Exercise requirements: Records follow. Pull out every line that contains "const".

Given data:
◆ ◆ ◆

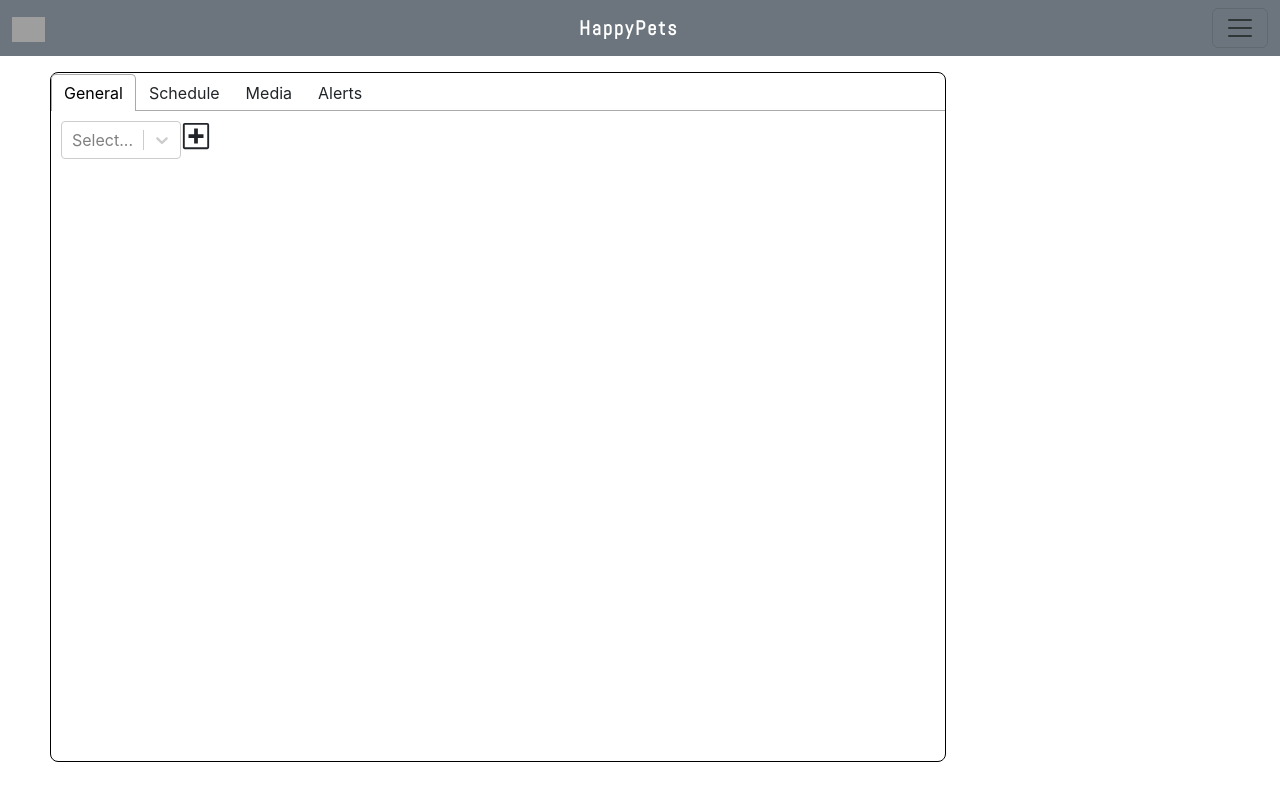
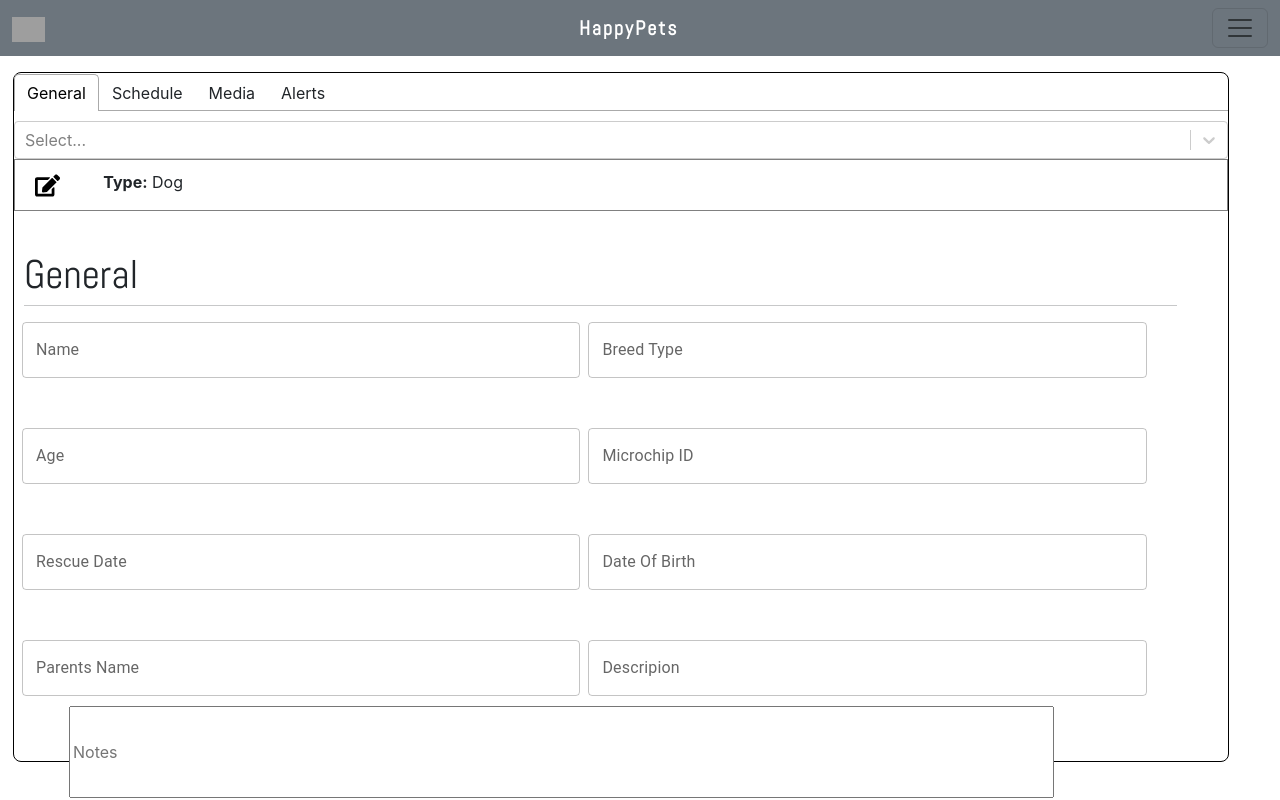
Before and after one commit to ZachGleason/Pets-Application, a React (Create React App) app in the folder client/: page /dashboard in a window 1280 px wide. Built offline with nearby package versions, Linux system fonts and the light colour scheme; grey boxes are pictures that could not be loaded.

Commit message:
staging[2]

```diff
--- a/client/package.json
+++ b/client/package.json
@@ -19,6 +19,7 @@
     "react-select": "^5.3.2",
     "react-spring": "^9.4.5",
     "react-tabs": "^5.1.0",
+    "react-textarea-autosize": "^8.3.4",
     "web-vitals": "^2.1.4"
   },
   "scripts": {
--- a/client/src/App.css
+++ b/client/src/App.css
@@ -29,7 +29,3 @@
   h5:after {
     margin-left: 10px
   }
-
-.left {
-    margin-left: 10;
-}
--- a/client/src/Components/General.jsx
+++ b/client/src/Components/General.jsx
@@ -1,6 +1,11 @@
 import React from 'react';
 import Select from 'react-select'
 import { GoDiffAdded } from "react-icons/go";
+import { FaEdit } from "react-icons/fa";
+import Button from '@mui/material/Button';
+import { TextField } from '@mui/material';
+
+
 
 const General = () => {
 
@@ -11,16 +16,39 @@
       ]
 
   return (
-        <div style={{width: "100%", display: "flex", marginLeft: 10,}}>
-            <Select options={options} />
-            <div style={{ display: "inline-flex",  }}>
-                {/* Map out users information for retrieving, type of animal, phone, & email */}
-                {/* <p className='left'>Type: Dog</p>
-                <p className='left'>Phone: 123-123-123  </p>
-                <p className='left'>Email: John@gmail.com</p> */}
-            </div>
-            <GoDiffAdded fontSize={30} />
+      <>
+        <div >
+            <Select options={options}/>
         </div>
+        <div style={{ display: "flex", border: "1px solid grey  "}}>
+                <Button sx={{ color: "black", fontSize: 25, }}><FaEdit /></Button>
+                {/* Map out users information for retrieving type of animal */}
+                <p style={{ marginLeft: "2%", marginTop: 10}}><b>Type:</b> Dog</p>
+        </div>
+        <div>
+            <h1 style={{ fontFamily: 'Abel', marginLeft: 10, marginBottom: -10, marginTop: 40}}>General</h1>
+            <hr style={{ width: "95%", marginLeft: 10}}/>
+        </div>
+        <div>
+            <TextField id="outlined-basic" type="text" label="Name" variant="outlined" sx={{ml: 1, width: "46%"}}/>
+            <TextField id="outlined-basic" type="text" label="Breed Type" variant="outlined" sx={{ml: 1, width: "46%"}}/>
+        </div>
+        <div style={{marginTop: 50}}>
+            <TextField id="outlined-basic" type="number" label="Age" variant="outlined" sx={{ml: 1, width: "46%"}}/>
+            <TextField id="outlined-basic"  type="number" label="Microchip ID" variant="outlined" sx={{ml: 1, width: "46%"}}/>
+        </div>
+        <div style={{marginTop: 50}}>
+            <TextField id="outlined-basic" type="text" label="Rescue Date" variant="outlined" sx={{ml: 1, width: "46%"}}/>
+            <TextField id="outlined-basic" type="text" label="Date Of Birth" variant="outlined" sx={{ml: 1, width: "46%"}}/>
+        </div>
+        <div style={{marginTop: 50}}>
+            <TextField id="outlined-basic" type="text" label="Parents Name" variant="outlined" sx={{ml: 1, width: "46%"}}/>
+            <TextField id="outlined-basic" type="text" label="Descripion" variant="outlined" sx={{ml: 1, width: "46%"}}/>
+        </div>
+        <div style={{marginTop: 10, marginLeft: 55}}>
+            <input placeholder='Notes' type="text" cols="40" rows="5" style={{width: "85%", height: 92}}></input>
+        </div>
+    </>
   )
 }
 
--- /dev/null
+++ b/client/src/Components/Media.jsx
@@ -0,0 +1,34 @@
+import React from 'react';
+import Select from 'react-select';
+import { FaEdit } from "react-icons/fa";
+import Button from '@mui/material/Button';
+import { GoDiffAdded } from "react-icons/go";
+
+const Media = () => {
+
+    const options = [
+        { value: 'Daisy', label: 'Daisy' },
+        { value: 'John', label: 'John' },
+        { value: 'Jake', label: 'Jake' }
+      ]
+
+  return (
+    <>
+     <div >
+            <Select options={options}/>
+        </div>
+        <div style={{ display: "flex", border: "1px solid grey  "}}>
+                <Button sx={{ color: "black", fontSize: 25, }}><FaEdit /></Button>
+                {/* Map out users information for retrieving type of animal */}
+                <p style={{ marginLeft: "2%", marginTop: 10}}><b>Type:</b> Dog</p>
+        </div>
+        <div>
+        <h1 style={{ fontFamily: 'Abel', marginLeft: 10, marginBottom: -10, marginTop: 40, display: "inline-block"}}>Media</h1>
+        <Button variant="outlined" sx={{  display: "inline-block", left: "60%",}}><GoDiffAdded style={{color: "black"}}/></Button>
+        <hr style={{ width: "95%", marginLeft: 10}}/>
+    </div>
+    </>
+  )
+}
+
+export default Media
--- a/client/src/Components/Overview.jsx
+++ b/client/src/Components/Overview.jsx
@@ -2,11 +2,13 @@
 import { Tab, Tabs, TabList, TabPanel } from 'react-tabs';
 import 'react-tabs/style/react-tabs.css';
 import General from './General';
+import Schedule from '../Components/Schedule';
+import Media from '../Components/Media';
 
 const Overview = () => {
   return (
     <div >
-        <Tabs style={{ maxWidth: "70%", border: "1px solid black", height: "80%", marginLeft: 50, borderRadius: 8}}>
+        <Tabs style={{ maxWidth: "95%", border: "1px solid black", height: "80%", borderRadius: 8, marginLeft: 13}}>
             <TabList>
             <Tab>General</Tab>
             <Tab>Schedule</Tab>
@@ -19,11 +21,11 @@
               </TabPanel>
 
               <TabPanel>
-              <h2>Any content 2</h2>
+                <Schedule />
               </TabPanel>
 
               <TabPanel>
-              <h2>test</h2>
+                <Media />
               </TabPanel>
             </div>
         </Tabs>
--- /dev/null
+++ b/client/src/Components/Schedule.jsx
@@ -0,0 +1,51 @@
+import React from 'react';
+import Select from 'react-select';
+import { FaEdit } from "react-icons/fa";
+import Button from '@mui/material/Button';
+
+const Schedule = () => {
+
+    const options = [
+        { value: 'Daisy', label: 'Daisy' },
+        { value: 'John', label: 'John' },
+        { value: 'Jake', label: 'Jake' }
+      ]
+
+  return (
+   <>
+    <div>
+        <Select options={options}/>
+    </div>
+    <div style={{ display: "flex", border: "1px solid grey  "}}>
+        <Button sx={{ color: "black", fontSize: 25, }}><FaEdit /></Button>
+        {/* Map out users information for retrieving type of animal */}
+        <p style={{ marginLeft: "2%", marginTop: 10}}><b>Type:</b> Dog</p>
+    </div>
+    <div>
+        <h1 style={{ fontFamily: 'Abel', marginLeft: 10, marginBottom: -10, marginTop: 40}}>Schedule</h1>
+        <hr style={{ width: "95%", marginLeft: 10}}/>
+    </div>
+    <div style={{height: 480, overflow: "scroll"}}>
+        {/* Map out all of the scheduled boxes for the selected pet */}
+        {/* Meantime these are hardcoded boxes to display what should be expected */}
+        <div style={{ width: "95%", height: 110, border: "1px solid black", borderRadius: 15, marginLeft: 10, marginTop: 8 }}>
+
+        </div>
+        <div style={{ width: "95%", height: 110, border: "1px solid black", borderRadius: 15, marginLeft: 10, marginTop: 8 }}>
+
+        </div>
+        <div style={{ width: "95%", height: 110, border: "1px solid black", borderRadius: 15, marginLeft: 10, marginTop: 8 }}>
+
+        </div>
+        <div style={{ width: "95%", height: 110, border: "1px solid black", borderRadius: 15, marginLeft: 10, marginTop: 8 }}>
+
+        </div>
+        <div style={{ width: "95%", height: 110, border: "1px solid black", borderRadius: 15, marginLeft: 10, marginTop: 8 }}>
+
+        </div>
+    </div>
+   </>
+  )
+}
+
+export default Schedule
--- a/client/src/Pages/Dashboard.jsx
+++ b/client/src/Pages/Dashboard.jsx
@@ -1,6 +1,7 @@
 import React from 'react';
 import DashboardNav from '../Components/DashboardNav';
 import Tabs from '../Components/Overview';
+
 
 const Dashboard = () => {
   return (
```
Also changed, not shown: 2 other files (tests, documents, lock files or other folders).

◆ ◆ ◆

Final answer:
 const General = () => {
+const Media = () => {
+    const options = [
 const Overview = () => {
+const Schedule = () => {
+    const options = [
 const Dashboard = () => {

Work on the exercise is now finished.